ENTRIES PROVIDED Block Start

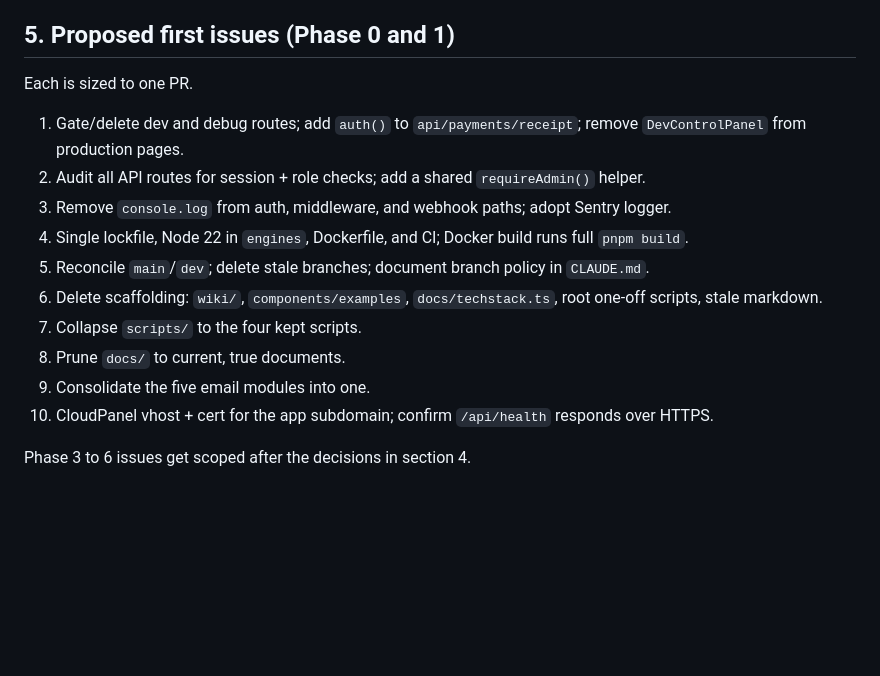
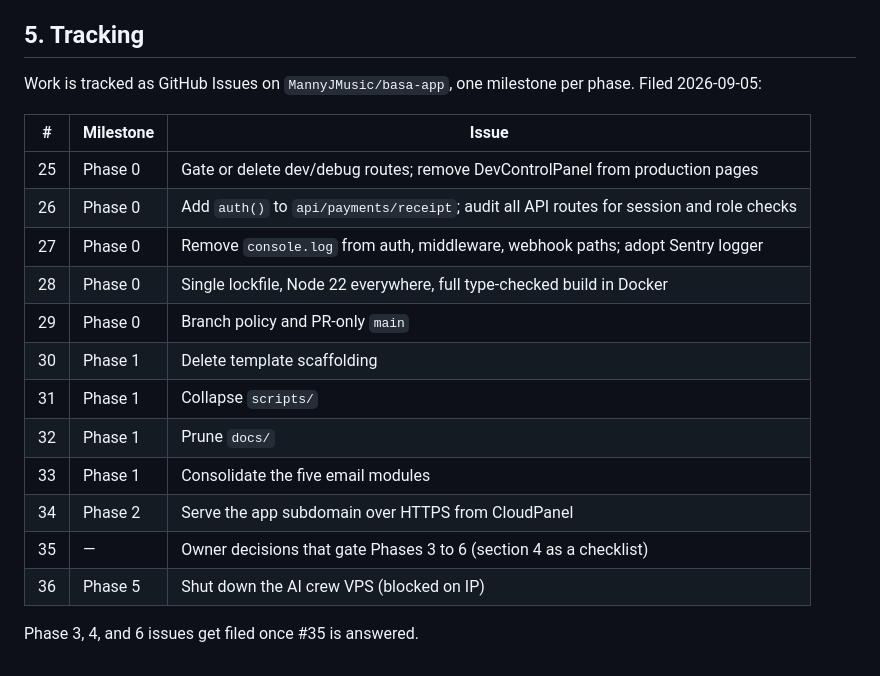
Before and after one commit to MannyJMusic/basa-app, a Markdown page: .claude/PLAN.md, the part around the change. Rendered like a GitHub page; blank space fills up the shorter version.

```diff
--- a/.claude/PLAN.md
+++ b/.claude/PLAN.md
@@ -128,19 +128,23 @@ Phases 0 and 1 are sequential and should be done first. Phases 2 to 4 can overla
 7. **Harness scope.** Confirm the Phase 1 deletion list, and name anything else that counts as "the old harness".
 8. **AI-CREW VPS IP** and confirmation that nothing else runs on that host.
 
-## 5. Proposed first issues (Phase 0 and 1)
+## 5. Tracking
 
-Each is sized to one PR.
+Work is tracked as GitHub Issues on `MannyJMusic/basa-app`, one milestone per phase. Filed 2026-09-05:
 
-1. Gate/delete dev and debug routes; add `auth()` to `api/payments/receipt`; remove `DevControlPanel` from production pages.
-2. Audit all API routes for session + role checks; add a shared `requireAdmin()` helper.
-3. Remove `console.log` from auth, middleware, and webhook paths; adopt Sentry logger.
-4. Single lockfile, Node 22 in `engines`, Dockerfile, and CI; Docker build runs full `pnpm build`.
-5. Reconcile `main`/`dev`; delete stale branches; document branch policy in `CLAUDE.md`.
-6. Delete scaffolding: `wiki/`, `components/examples`, `docs/techstack.ts`, root one-off scripts, stale markdown.
-7. Collapse `scripts/` to the four kept scripts.
-8. Prune `docs/` to current, true documents.
-9. Consolidate the five email modules into one.
-10. CloudPanel vhost + cert for the app subdomain; confirm `/api/health` responds over HTTPS.
+| # | Milestone | Issue |
+|---|---|---|
+| 25 | Phase 0 | Gate or delete dev/debug routes; remove DevControlPanel from production pages |
+| 26 | Phase 0 | Add `auth()` to `api/payments/receipt`; audit all API routes for session and role checks |
+| 27 | Phase 0 | Remove `console.log` from auth, middleware, webhook paths; adopt Sentry logger |
+| 28 | Phase 0 | Single lockfile, Node 22 everywhere, full type-checked build in Docker |
+| 29 | Phase 0 | Branch policy and PR-only `main` |
+| 30 | Phase 1 | Delete template scaffolding |
+| 31 | Phase 1 | Collapse `scripts/` |
+| 32 | Phase 1 | Prune `docs/` |
+| 33 | Phase 1 | Consolidate the five email modules |
+| 34 | Phase 2 | Serve the app subdomain over HTTPS from CloudPanel |
+| 35 | — | Owner decisions that gate Phases 3 to 6 (section 4 as a checklist) |
+| 36 | Phase 5 | Shut down the AI crew VPS (blocked on IP) |
 
-Phase 3 to 6 issues get scoped after the decisions in section 4.
+Phase 3, 4, and 6 issues get filed once #35 is answered.
```
Also changed, not shown: CLAUDE.md (+4 -0 lines).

ENTRIES PROVIDED Block End

PROMPT: Exactly as written, restate all of the data, leaving out the images.

ANSWER SPACE:
Before and after one commit to MannyJMusic/basa-app, a Markdown page: .claude/PLAN.md, the part around the change. Rendered like a GitHub page; blank space fills up the shorter version.

```diff
--- a/.claude/PLAN.md
+++ b/.claude/PLAN.md
@@ -128,19 +128,23 @@ Phases 0 and 1 are sequential and should be done first. Phases 2 to 4 can overla
 7. **Harness scope.** Confirm the Phase 1 deletion list, and name anything else that counts as "the old harness".
 8. **AI-CREW VPS IP** and confirmation that nothing else runs on that host.
 
-## 5. Proposed first issues (Phase 0 and 1)
+## 5. Tracking
 
-Each is sized to one PR.
+Work is tracked as GitHub Issues on `MannyJMusic/basa-app`, one milestone per phase. Filed 2026-09-05:
 
-1. Gate/delete dev and debug routes; add `auth()` to `api/payments/receipt`; remove `DevControlPanel` from production pages.
-2. Audit all API routes for session + role checks; add a shared `requireAdmin()` helper.
-3. Remove `console.log` from auth, middleware, and webhook paths; adopt Sentry logger.
-4. Single lockfile, Node 22 in `engines`, Dockerfile, and CI; Docker build runs full `pnpm build`.
-5. Reconcile `main`/`dev`; delete stale branches; document branch policy in `CLAUDE.md`.
-6. Delete scaffolding: `wiki/`, `components/examples`, `docs/techstack.ts`, root one-off scripts, stale markdown.
-7. Collapse `scripts/` to the four kept scripts.
-8. Prune `docs/` to current, true documents.
-9. Consolidate the five email modules into one.
-10. CloudPanel vhost + cert for the app subdomain; confirm `/api/health` responds over HTTPS.
+| # | Milestone | Issue |
+|---|---|---|
+| 25 | Phase 0 | Gate or delete dev/debug routes; remove DevControlPanel from production pages |
+| 26 | Phase 0 | Add `auth()` to `api/payments/receipt`; audit all API routes for session and role checks |
+| 27 | Phase 0 | Remove `console.log` from auth, middleware, webhook paths; adopt Sentry logger |
+| 28 | Phase 0 | Single lockfile, Node 22 everywhere, full type-checked build in Docker |
+| 29 | Phase 0 | Branch policy and PR-only `main` |
+| 30 | Phase 1 | Delete template scaffolding |
+| 31 | Phase 1 | Collapse `scripts/` |
+| 32 | Phase 1 | Prune `docs/` |
+| 33 | Phase 1 | Consolidate the five email modules |
+| 34 | Phase 2 | Serve the app subdomain over HTTPS from CloudPanel |
+| 35 | — | Owner decisions that gate Phases 3 to 6 (section 4 as a checklist) |
+| 36 | Phase 5 | Shut down the AI crew VPS (blocked on IP) |
 
-Phase 3 to 6 issues get scoped after the decisions in section 4.
+Phase 3, 4, and 6 issues get filed once #35 is answered.
```
Also changed, not shown: CLAUDE.md (+4 -0 lines).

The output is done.